I had doubts. When I heard the directors make promises to bait clients, promises which I knew couldn’t be kept, I had doubts. They’d worry about that further down the road. I’d worry about that, further down the road, because it was my job to deliver the promises. When they changed their intended location, it ceased to be consensual, and I had my doubts.
I took a trip into Salisbury yesterday. Here are a couple of images of the Market Square, the platz-like area that I enjoy so much. It was a bit cloudy, so I processed them black-and-white. That’s always a good option when you don’t have the blueness of the sky to work with.
The square is ringed by cafes and is always bustling.
I took a few more photos, where I haven’t applied processing:
Mrs Bump happens to be off today and tomorrow. We usually have an online grocery delivery, but when she started to put our regular items in her basket, lots of them were showing “out of stock”. So, she suggested we go in person, to see for ourselves.
We ended up in Salisbury for lunch. When I first moved to this area, I was struck by the enormous town square in Salisbury, it reminded me of something European, a big place or platz. We lunched there today. Weather was bright and sunny, but not too warm, around 20C (which I think is 70F), and I took a few photos.
Incidentally, when we got to the supermarket (Tesco, the UK’s biggest), the situation was pretty consistent with their web site. We got the shop done, because we could look up and down the shelf and find alternates, but we saw lots and lots of gaps. The bread aisle, for example, was stocked only maybe 20%, and the situation as a whole was reminiscent of the start of the pandemic.

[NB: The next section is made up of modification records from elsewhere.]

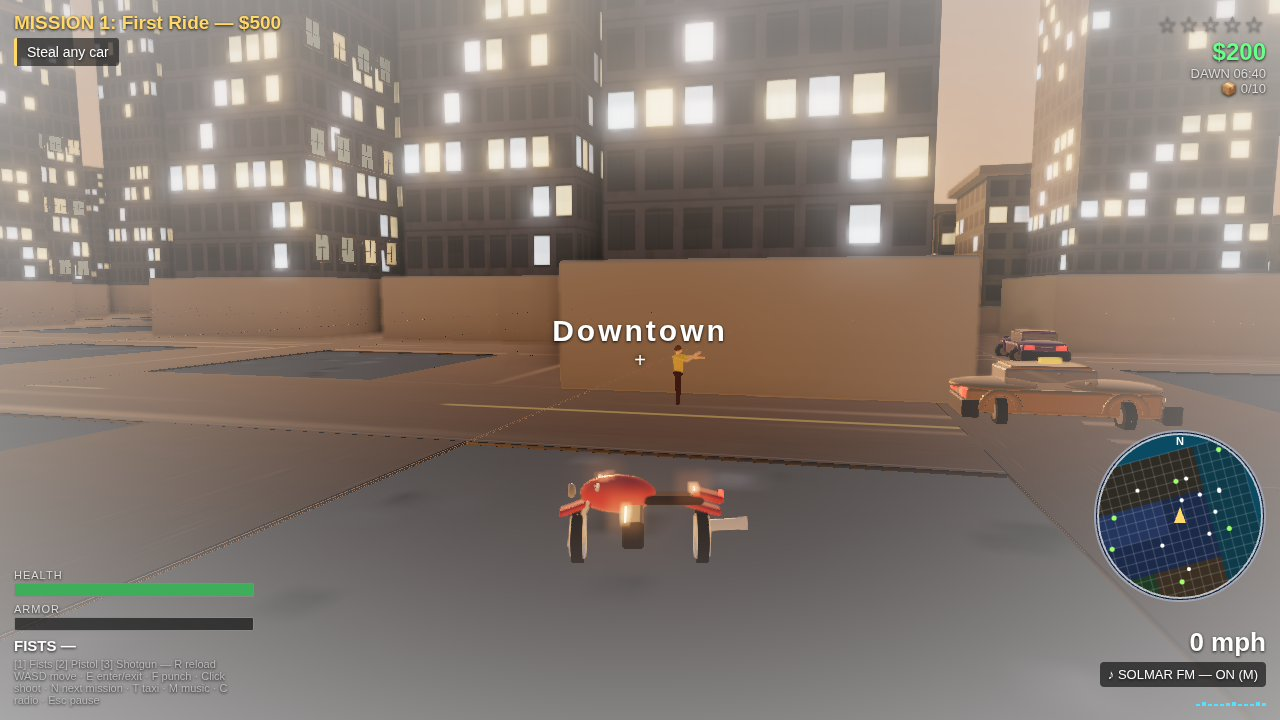
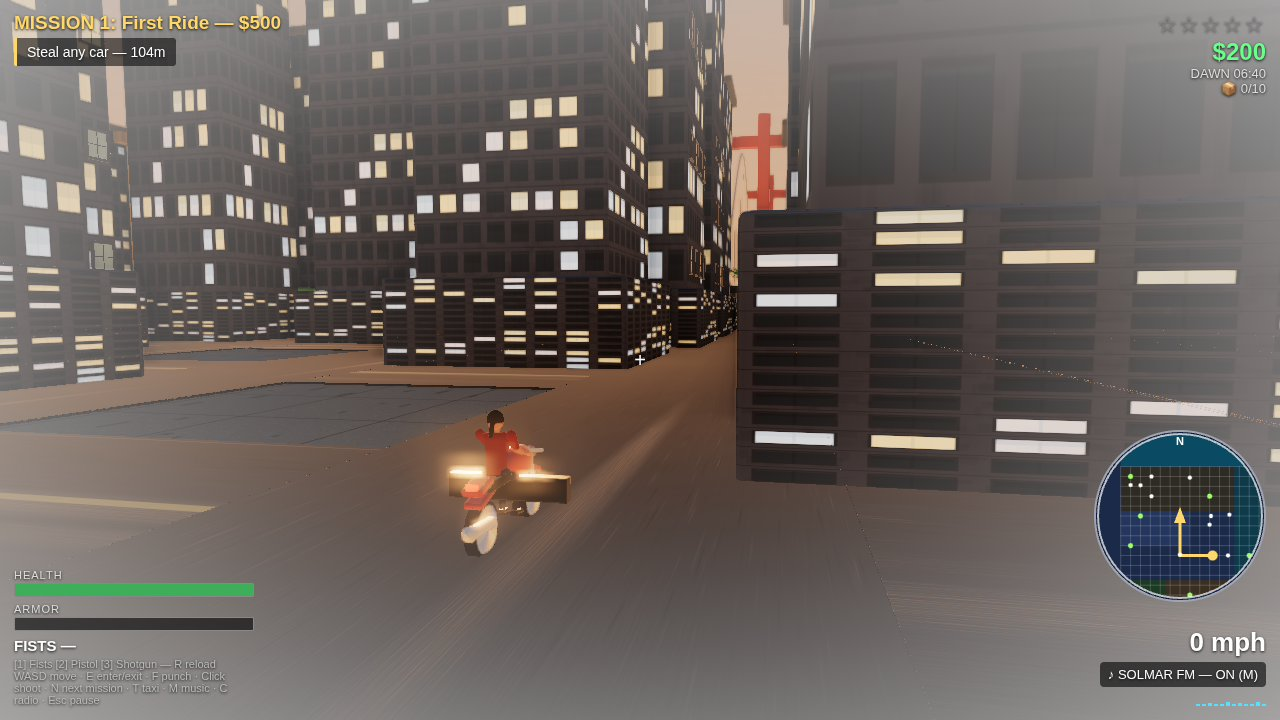
fix: bank open-front pavilion, night water/beacon/Mara, heist camera, night fog

diff --git a/game/src/city.js b/game/src/city.js
@@ -258,10 +258,21 @@ export function buildCity(scene, rng) {
   const bank = new THREE.Group(); bank.position.set(30, 0, -30); scene.add(bank);
   const bankBase = new THREE.Mesh(rbox(26, 1.2, 16, 0.15, 4), phys({ color: 0xb8b0a0, roughness: 0.8 }));
   bankBase.position.y = 0.6; bankBase.receiveShadow = true; bank.add(bankBase);
-  const bankHall = new THREE.Mesh(rbox(22, 9, 12, 0.15, 4), phys({ color: 0xd8cfb8, roughness: 0.7 }));
-  bankHall.position.y = 1.2 + 4.5; bankHall.castShadow = true; bankHall.receiveShadow = true; bank.add(bankHall);
+  // Open-front pavilion (NOT a solid box): back wall + side walls + roof slab,
+  // so the lit interior is genuinely visible through the glass front.
+  const bankWallMat = phys({ color: 0xd8cfb8, roughness: 0.7 });
+  const bankBack = new THREE.Mesh(rbox(22, 9, 0.6, 0.12, 3), bankWallMat);
+  bankBack.position.set(0, 1.2 + 4.5, -5.7); bankBack.castShadow = true; bank.add(bankBack);
+  for (const s of [-1, 1]) {
+    const side = new THREE.Mesh(rbox(0.6, 9, 12, 0.12, 3), bankWallMat);
+    side.position.set(s * 10.7, 1.2 + 4.5, 0); side.castShadow = true; bank.add(side);
+  }
+  const bankRoof = new THREE.Mesh(rbox(23, 0.8, 13, 0.12, 3), phys({ color: 0x8a8578, roughness: 0.8 }));
+  bankRoof.position.set(0, 1.2 + 9.2, 0); bankRoof.castShadow = true; bank.add(bankRoof);
+  const bankFloor = new THREE.Mesh(rbox(22, 0.3, 12, 0.08, 3), phys({ color: 0x6a5a44, roughness: 0.5, clearcoat: 0.5 }));
+  bankFloor.position.set(0, 1.35, 0); bankFloor.receiveShadow = true; bank.add(bankFloor);
   // glass front with real interior boxes behind it (cash counters, lights)
-  const glassFront = new THREE.Mesh(rbox(18, 6.5, 0.2, 0.05, 3), lensMat(0xcfe8f0));
+  const glassFront = new THREE.Mesh(rbox(18, 6.5, 0.2, 0.05, 3), glassMat(0xcfe8f0, 0.32));
   glassFront.position.set(0, 4.6, 6.05); bank.add(glassFront);
   for (let i = -1; i <= 1; i++) {
     const counter = new THREE.Mesh(rbox(3.4, 1.1, 1.2, 0.08, 3), phys({ color: 0x4a3423, roughness: 0.6, clearcoat: 0.4 }));

diff --git a/game/src/shots.js b/game/src/shots.js
@@ -51,8 +51,8 @@ export function stageShot(name, w) {
     w.combat.setWeapon('pistol');
     w.peds.scare(30, -12, 26);
     lookAt(camera,
-      new THREE.Vector3(30 + 2.4, 2.1, -12 + 6.8),
-      new THREE.Vector3(30, 1.4, -30));
+      new THREE.Vector3(30 + 3.5, 3.4, -12 + 9.5),
+      new THREE.Vector3(30, 4.6, -30));
     hud.toast('MISSION 3 — grab the cash');
   } else if (name === 'storm') {
     // Shot 3 — dusk rain, low chase cam behind the sports car drifting a wet
@@ -80,17 +80,22 @@ export function stageShot(name, w) {
     // neon-lit marina, 5 stars, police boats + helicopter, city lights on water.
     set('night', 4, 5);
     w.exitVehicle(true);
-    player.pos.set(40, 0, 152); player.heading = 0; // facing the water (+z, south)
+    // Mara on the dock by the boat, facing it — close enough to read as a
+    // person, with the neon marina + skyline + dark water behind her.
+    player.pos.set(42, 0, 158); player.heading = 0.30;
     player.human.group.position.copy(player.pos);
     player.human.setPose('idle', 0.5);
     // boat right at the dock edge, bow out to sea
     w.boat.pos.set(44.5, 0, 166); w.boat.heading = 0; w.boat.speed = 0;
     w.boat.group.position.set(44.5, -0.1, 166);
     w.boat.group.rotation.y = w.boat.heading - Math.PI / 2;
+    // hide the giant beacon pillar for this shot (it filled the frame)
+    missions.beaconEnabled = false;
+    missions.beacon.visible = false;
     police.update(0.01, w.time, player, w.policeCallbacks);
     lookAt(camera,
-      new THREE.Vector3(22, 7.5, 138),
-      new THREE.Vector3(44, 1.5, 168));
+      new THREE.Vector3(30, 5.2, 146),
+      new THREE.Vector3(43, 1.4, 163));
     hud.setCenter('<div style="background:rgba(0,0,0,0.65);padding:10px 18px;border-radius:8px;color:#ffd76a;font-weight:bold">MISSION COMPLETE — +$3000 · SOLMAR LEGEND</div>');
   } else {
     w.staged = false;

diff --git a/game/src/missions.js b/game/src/missions.js
@@ -60,6 +60,7 @@ export class MissionManager {
     this.taxi = null; this.bankCash = 0;
     // beacon: additive cylinder + rotating octahedron diamond
     this.beacon = new THREE.Group();
+    this.beaconEnabled = true; // staged night shot hides the beacon pillar
     const cyl = new THREE.Mesh(
       new THREE.CylinderGeometry(1.6, 1.6, 30, 16, 1, true),
       new THREE.MeshBasicMaterial({ color: 0xffd76a, transparent: true, opacity: 0.22, blending: THREE.AdditiveBlending, depthWrite: false, side: THREE.DoubleSide }),
@@ -134,8 +135,8 @@ export class MissionManager {
         this.onEvent({ type: 'timer-fail', mission: m });
       }
     }
-    const tp = this.targetPos();
-    if (tp) {
+    const tp = this.pinTarget || this.targetPos();
+    if (tp && this.beaconEnabled) {
       this.beacon.visible = true;
       this.beacon.position.set(tp.x, 0, tp.z);
       this.beacon.userData.diamond.rotation.y += dt * 2;

diff --git a/game/src/main.js b/game/src/main.js
@@ -106,7 +106,11 @@ function applyPreset(name) {
   const wet = p.rain ? 1.0 : 0.55;
   city.asphaltMat.clearcoat = wet;
   city.asphaltMat.clearcoatRoughness = p.rain ? 0.06 : 0.22;
+  // water: dark + calm at night, bright + reflective by day
   const night = name === 'night' || name === 'dusk-rain';
+  city.waterMat.color.setHex(name === 'night' ? 0x0a1c30 : name === 'dusk-rain' ? 0x0d2a38 : 0x0e4a5e);
+  city.waterMat.envMapIntensity = name === 'night' ? 0.55 : name === 'dusk-rain' ? 0.8 : 1.6;
+  city.waterMat.roughness = name === 'night' ? 0.22 : 0.12;
   for (const d of parked) d.setHeadlights(night, 60);
   return p;
 }

diff --git a/game/src/lighting.js b/game/src/lighting.js
@@ -25,7 +25,7 @@ export const PRESETS = {
     label: 'NIGHT', clock: '22:15', sunColor: 0x8aa8ff, sunI: 0.55,
     sunPos: [-40, 60, -80], hemiSky: 0x24355e, hemiGround: 0x0e0e14, hemiI: 0.35,
     skyTop: '#060a1e', skyMid: '#101c3e', skyBot: '#1c2a52',
-    fog: 0x0a1226, fogDensity: 0.0017, exposure: 1.08, envI: 0.5, lampI: 2.6, neonI: 2.6,
+    fog: 0x0a1226, fogDensity: 0.0012, exposure: 1.08, envI: 0.5, lampI: 2.6, neonI: 2.6,
   },
 };
 

diff --git a/game/index.html b/game/index.html
@@ -3,6 +3,7 @@
 <head>
 <meta charset="utf-8">
 <meta name="viewport" content="width=device-width, initial-scale=1">
+<link rel="icon" href="data:,">
 <title>SOLMAR — an original open-world crime game</title>
 <style>
   html, body { margin: 0; height: 100%; overflow: hidden; background: #0a0e18; font-family: Arial, Helvetica, sans-serif; }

To give an example, muffins (I know, not an essential item) were stocking only two of the normal four varieties. These are items Tesco make on-site, so even the raw materials must be in short supply.
I’m at a loss to understand why this is – the media is reporting a shortage of truck drivers (to get goods from depots to stores) but the numbers can’t be down that much from a couple years ago, surely?
Unfortunately, Ireland has witnessed several Bloody Sundays in its history. One of them took place exactly one hundred years ago today, on 21 November 1920.
The Irish War of Independence was in full swing, and the day began with an operation by the IRA (the original Irish Republican Army) against their British occupiers, which involved the assassination of British intelligence officers. Sixteen men were killed, five more shot and wounded.
In a totally separate, later incident, British armoured cars of the Auxiliary Division, plus the RIC (Royal Irish Constabulary, disbanded after Irish independence) entered the stadium at Croke Park, Dublin, which was playing host to a Gaelic football match between Dublin and Tipperary. With reprisals on their minds, the British then opened fire on the crowd and the players, killing fourteen civilians and wounding another sixty.
The day was not over. Later that evening, two Irish republicans, Dick McKee and Peadar Clancy, who had helped plan the earlier assassinations, plus a civilian, Connor Clune, were captured, beaten and executed by the British at their base in Dublin Castle.
Militarily, the day is considered by historians as a victory for the Irish. The assassinations would greatly hamper the British (which probably saved many more casualties), while very little damage was done to the IRA.